Knott, a leader with the Smithville American Legion post and an Air Force veteran, is a volunteer with Team Rubicon, an international nongovernment organization specializing in disaster response.

“During my career, I have been in Kuwait during the oil well fires, monitoring air quality in 1991,” he explained. “Then I worked with the embassy a year later. I have been to Iraq in 2003 to 2004 in a military uniform and then 2006, in Afghanistan, helping to establish a dairy pasteurization plant. I have some personal investment in that part of the world, I would say, specifically in Afghanistan as my translator saved my life and I was able to assist in getting him and his family out and secure in England.”

Knott said being on the military base aids his effort to put a period to all his experiences in Afghanistan.

“Truly on a personal level, I want to help people who have the same goals in life that we all have,” he said. “There were 13,000 refugees at one point housed here. Eventually, I expect 200 people per day will be helped come Dec. 1.”

As the news depicted refugees fleeing during America’s pullout from the war-ravaged country, many left with basically the clothes on their backs. Knott said.

“They have absolutely nothing,” he said. “We are giving out clothing, winter clothing and traditional clothing, as some are not ready to transition to western clothing. This complex and the help organizations are trying to establish a comfort level for them including places to worship and language schools for adults and children.”

Knott’s role has been to help sort and aid in clothing searches.

“I have been a strike team leader, receiving bagged items to fill the needs for clothing, toddler’s clothing, winter clothing and shoes,” he said. “I know where the items are located in our ‘store.’ There are also places for hygiene items, too.:

Team Rubicon, Knott said, has processed 957,000 individual items.

“It’s nonstop.

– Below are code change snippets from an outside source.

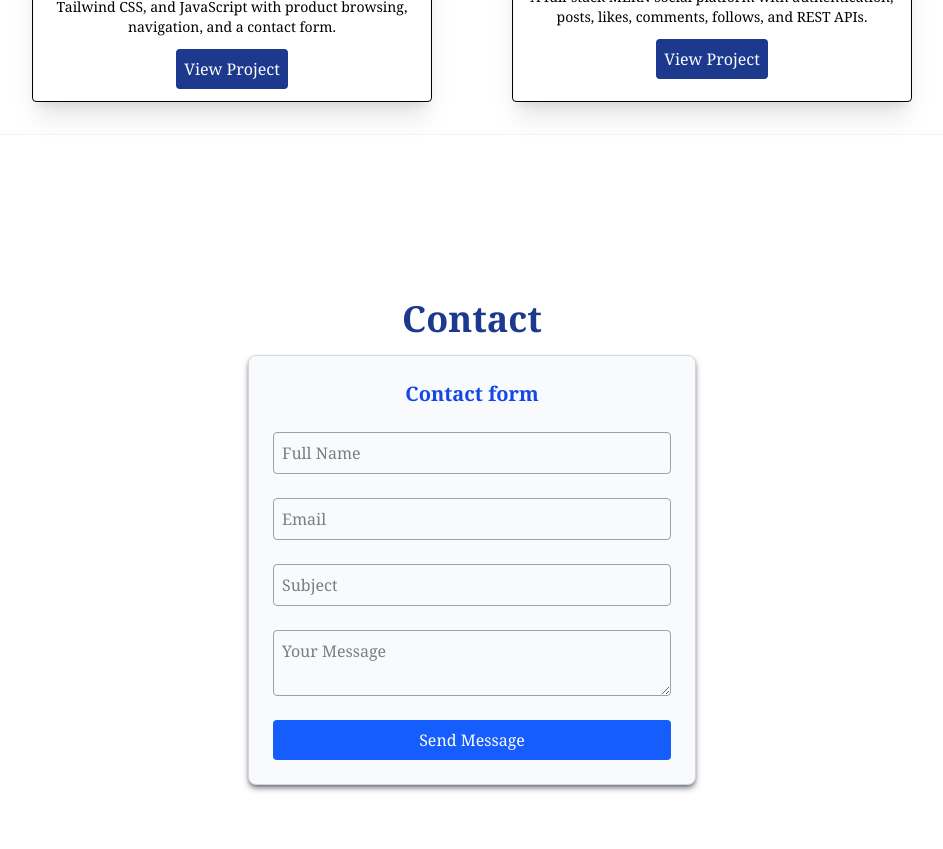
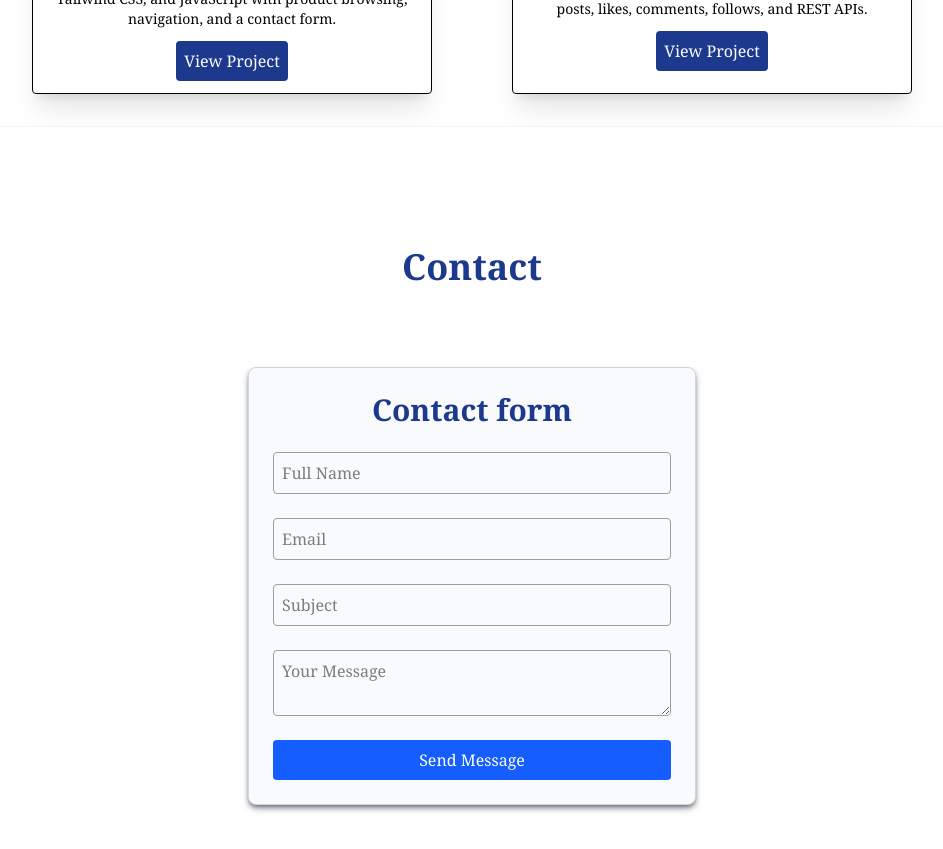
Before and after one commit to rakshyamgr07/portfolio-rakshya, a React (Vite) app: page / in a window 1280 px wide. Shown: the part 2780-3629 px from the top of the page, without its empty margins (168-1111 px from the left). Built offline with nearby package versions, Linux system fonts and the light colour scheme.

Commit message:
text hover

```diff
--- a/src/pages/About.jsx
+++ b/src/pages/About.jsx
@@ -57,7 +57,7 @@ function About() {
     <section className="bg-white py-16 px-4 font-serif w-full">
       <div className="  flex flex-col  items-center">
 
-        <h1 className="text-slate-900 font-bold text-3xl md:text-4xl lg:text-5xl text-center hover:text-blue-800 transition duration-300 hover:scale-101 hover:underline">
+        <h1 className="text-slate-900 font-bold text-3xl md:text-4xl lg:text-5xl text-center hover:text-blue-800 transition duration-300 hover:scale-101">
           About Me
         </h1>
 
@@ -76,7 +76,7 @@ function About() {
           practices.
         </p>
     <div className=" m-4 border border-slate-200 rounded-xl p-5 flex flex-col gap-8 ">
-          <h1 className="text-blue-900 font-bold text-3xl md:text-4xl lg:text-5xl text-center hover:text-blue-800 transition duration-300 hover:scale-101 hover:underline">
+          <h1 className="text-blue-900 font-bold text-3xl md:text-4xl lg:text-4xl text-center hover:text-blue-800 transition duration-300 hover:scale-101 ">
          My Skills
         </h1>
 
--- a/src/pages/Contact.jsx
+++ b/src/pages/Contact.jsx
@@ -44,11 +44,11 @@ function Contact() {
 
   }
   return (
-    <div className='font-serif flex flex-col items-center justify-center min-h-screen px-4 border border-gray-100 shadow-xl/30'>
-      <h1 className='text-blue-900 font-bold text-4xl text-center m-4'>Contact</h1>
+    <div className='font-serif flex flex-col items-center justify-center min-h-screen px-4 border border-gray-100 shadow-xl/30 gap-20'>
+      <h1 className='text-blue-900 font-bold text-3xl md:text-4xl lg:text-4xl text-center hover:text-blue-800 transition duration-300 hover:scale-101'>Contact</h1>
 
       <form onSubmit={handleSubmit} className='w-full max-w-md bg-slate-50 border border-gray-300  shadow-lg shadow-gray-900/50 rounded-lg p-6 shadow-md flex flex-col gap-6'>
-        <h3 className='text-blue-700 font-bold text-center text-xl font-serif'>Contact form</h3>
+        <h3 className='text-blue-900 font-bold text-xl md:text-2xl lg:text-3xl text-center hover:text-blue-800 transition duration-300 hover:scale-101'>Contact form</h3>
 
         <input type="text" name="name"
           value={form.name}
```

Team Rubicon is a smaller group, but many are former military and understand how to be responsive to situations like this,” he said.